**What the task requires:** All of the records shown below need to be copied with no differences.

____ Record excerpts

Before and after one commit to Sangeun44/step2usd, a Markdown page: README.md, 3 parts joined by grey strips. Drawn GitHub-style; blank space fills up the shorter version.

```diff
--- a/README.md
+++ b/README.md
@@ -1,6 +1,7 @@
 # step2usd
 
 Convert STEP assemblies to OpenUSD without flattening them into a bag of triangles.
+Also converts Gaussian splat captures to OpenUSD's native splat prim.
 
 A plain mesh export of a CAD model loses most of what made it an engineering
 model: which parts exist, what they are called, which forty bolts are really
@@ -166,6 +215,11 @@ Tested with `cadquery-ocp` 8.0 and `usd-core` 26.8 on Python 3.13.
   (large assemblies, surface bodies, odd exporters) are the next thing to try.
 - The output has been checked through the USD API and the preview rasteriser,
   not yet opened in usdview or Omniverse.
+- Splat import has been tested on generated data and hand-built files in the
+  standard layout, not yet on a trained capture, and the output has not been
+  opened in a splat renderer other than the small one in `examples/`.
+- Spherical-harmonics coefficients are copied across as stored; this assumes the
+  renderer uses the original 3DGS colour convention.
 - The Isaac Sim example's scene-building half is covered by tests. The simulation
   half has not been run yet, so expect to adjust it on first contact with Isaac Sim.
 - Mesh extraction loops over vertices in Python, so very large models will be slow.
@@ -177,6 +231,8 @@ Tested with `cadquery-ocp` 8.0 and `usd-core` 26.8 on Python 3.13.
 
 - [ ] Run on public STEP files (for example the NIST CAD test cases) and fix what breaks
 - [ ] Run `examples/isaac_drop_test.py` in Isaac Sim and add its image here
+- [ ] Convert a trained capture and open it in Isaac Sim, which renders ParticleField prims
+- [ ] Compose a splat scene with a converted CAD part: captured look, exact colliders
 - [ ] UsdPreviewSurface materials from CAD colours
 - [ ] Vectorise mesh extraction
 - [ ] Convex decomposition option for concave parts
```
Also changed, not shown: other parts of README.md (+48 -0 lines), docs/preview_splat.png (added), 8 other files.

________

**Task solution:**
Before and after one commit to Sangeun44/step2usd, a Markdown page: README.md, 3 parts joined by grey strips. Drawn GitHub-style; blank space fills up the shorter version.

```diff
--- a/README.md
+++ b/README.md
@@ -1,6 +1,7 @@
 # step2usd
 
 Convert STEP assemblies to OpenUSD without flattening them into a bag of triangles.
+Also converts Gaussian splat captures to OpenUSD's native splat prim.
 
 A plain mesh export of a CAD model loses most of what made it an engineering
 model: which parts exist, what they are called, which forty bolts are really
@@ -166,6 +215,11 @@ Tested with `cadquery-ocp` 8.0 and `usd-core` 26.8 on Python 3.13.
   (large assemblies, surface bodies, odd exporters) are the next thing to try.
 - The output has been checked through the USD API and the preview rasteriser,
   not yet opened in usdview or Omniverse.
+- Splat import has been tested on generated data and hand-built files in the
+  standard layout, not yet on a trained capture, and the output has not been
+  opened in a splat renderer other than the small one in `examples/`.
+- Spherical-harmonics coefficients are copied across as stored; this assumes the
+  renderer uses the original 3DGS colour convention.
 - The Isaac Sim example's scene-building half is covered by tests. The simulation
   half has not been run yet, so expect to adjust it on first contact with Isaac Sim.
 - Mesh extraction loops over vertices in Python, so very large models will be slow.
@@ -177,6 +231,8 @@ Tested with `cadquery-ocp` 8.0 and `usd-core` 26.8 on Python 3.13.
 
 - [ ] Run on public STEP files (for example the NIST CAD test cases) and fix what breaks
 - [ ] Run `examples/isaac_drop_test.py` in Isaac Sim and add its image here
+- [ ] Convert a trained capture and open it in Isaac Sim, which renders ParticleField prims
+- [ ] Compose a splat scene with a converted CAD part: captured look, exact colliders
 - [ ] UsdPreviewSurface materials from CAD colours
 - [ ] Vectorise mesh extraction
 - [ ] Convex decomposition option for concave parts
```
Also changed, not shown: other parts of README.md (+48 -0 lines), docs/preview_splat.png (added), 8 other files.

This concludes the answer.